* About this exercise:
Write out every entry below exactly as it appears. Pictures do not belong in the copy.

(Edit tracking data)

◇ ◇ ◇ ◇ ◇

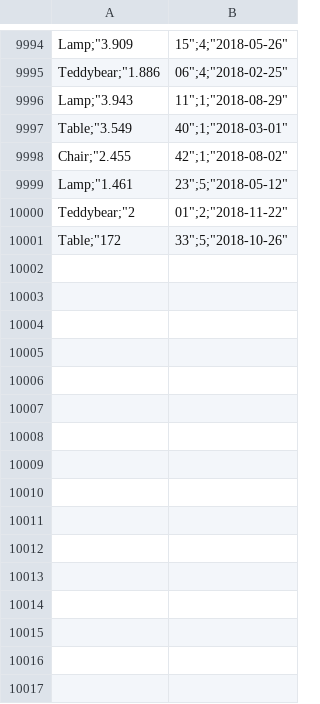
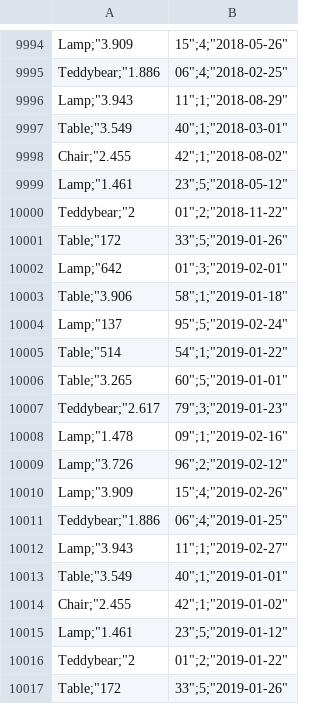
Before and after one commit to DaveyvanTilburg/challange_data_reporting, a CSV file: Infrastructure/MockedData/sales.csv, drawn as a sheet; only a part is shown, gaps mark what is left out.

```diff
--- a/Infrastructure/MockedData/sales.csv
+++ b/Infrastructure/MockedData/sales.csv
@@ -10000,2 +10000,18 @@
 "Teddybear";"2,01";2;"2018-11-22"
-"Table";"172,33";5;"2018-10-26"
+"Table";"172,33";5;"2019-01-26"
+"Lamp";"642,01";3;"2019-02-01"
+"Table";"3.906,58";1;"2019-01-18"
+"Lamp";"137,95";5;"2019-02-24"
+"Table";"514,54";1;"2019-01-22"
+"Table";"3.265,60";5;"2019-01-01"
+"Teddybear";"2.617,79";3;"2019-01-23"
+"Lamp";"1.478,09";1;"2019-02-16"
+"Lamp";"3.726,96";2;"2019-02-12"
+"Lamp";"3.909,15";4;"2019-02-26"
+"Teddybear";"1.886,06";4;"2019-01-25"
+"Lamp";"3.943,11";1;"2019-02-27"
+"Table";"3.549,40";1;"2019-01-01"
+"Chair";"2.455,42";1;"2019-01-02"
+"Lamp";"1.461,23";5;"2019-01-12"
+"Teddybear";"2,01";2;"2019-01-22"
+"Table";"172,33";5;"2019-01-26"
```
Also changed, not shown: 8 other files.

◇ ◇ ◇ ◇ ◇

* Output below:
Before and after one commit to DaveyvanTilburg/challange_data_reporting, a CSV file: Infrastructure/MockedData/sales.csv, drawn as a sheet; only a part is shown, gaps mark what is left out.

```diff
--- a/Infrastructure/MockedData/sales.csv
+++ b/Infrastructure/MockedData/sales.csv
@@ -10000,2 +10000,18 @@
 "Teddybear";"2,01";2;"2018-11-22"
-"Table";"172,33";5;"2018-10-26"
+"Table";"172,33";5;"2019-01-26"
+"Lamp";"642,01";3;"2019-02-01"
+"Table";"3.906,58";1;"2019-01-18"
+"Lamp";"137,95";5;"2019-02-24"
+"Table";"514,54";1;"2019-01-22"
+"Table";"3.265,60";5;"2019-01-01"
+"Teddybear";"2.617,79";3;"2019-01-23"
+"Lamp";"1.478,09";1;"2019-02-16"
+"Lamp";"3.726,96";2;"2019-02-12"
+"Lamp";"3.909,15";4;"2019-02-26"
+"Teddybear";"1.886,06";4;"2019-01-25"
+"Lamp";"3.943,11";1;"2019-02-27"
+"Table";"3.549,40";1;"2019-01-01"
+"Chair";"2.455,42";1;"2019-01-02"
+"Lamp";"1.461,23";5;"2019-01-12"
+"Teddybear";"2,01";2;"2019-01-22"
+"Table";"172,33";5;"2019-01-26"
```
Also changed, not shown: 8 other files.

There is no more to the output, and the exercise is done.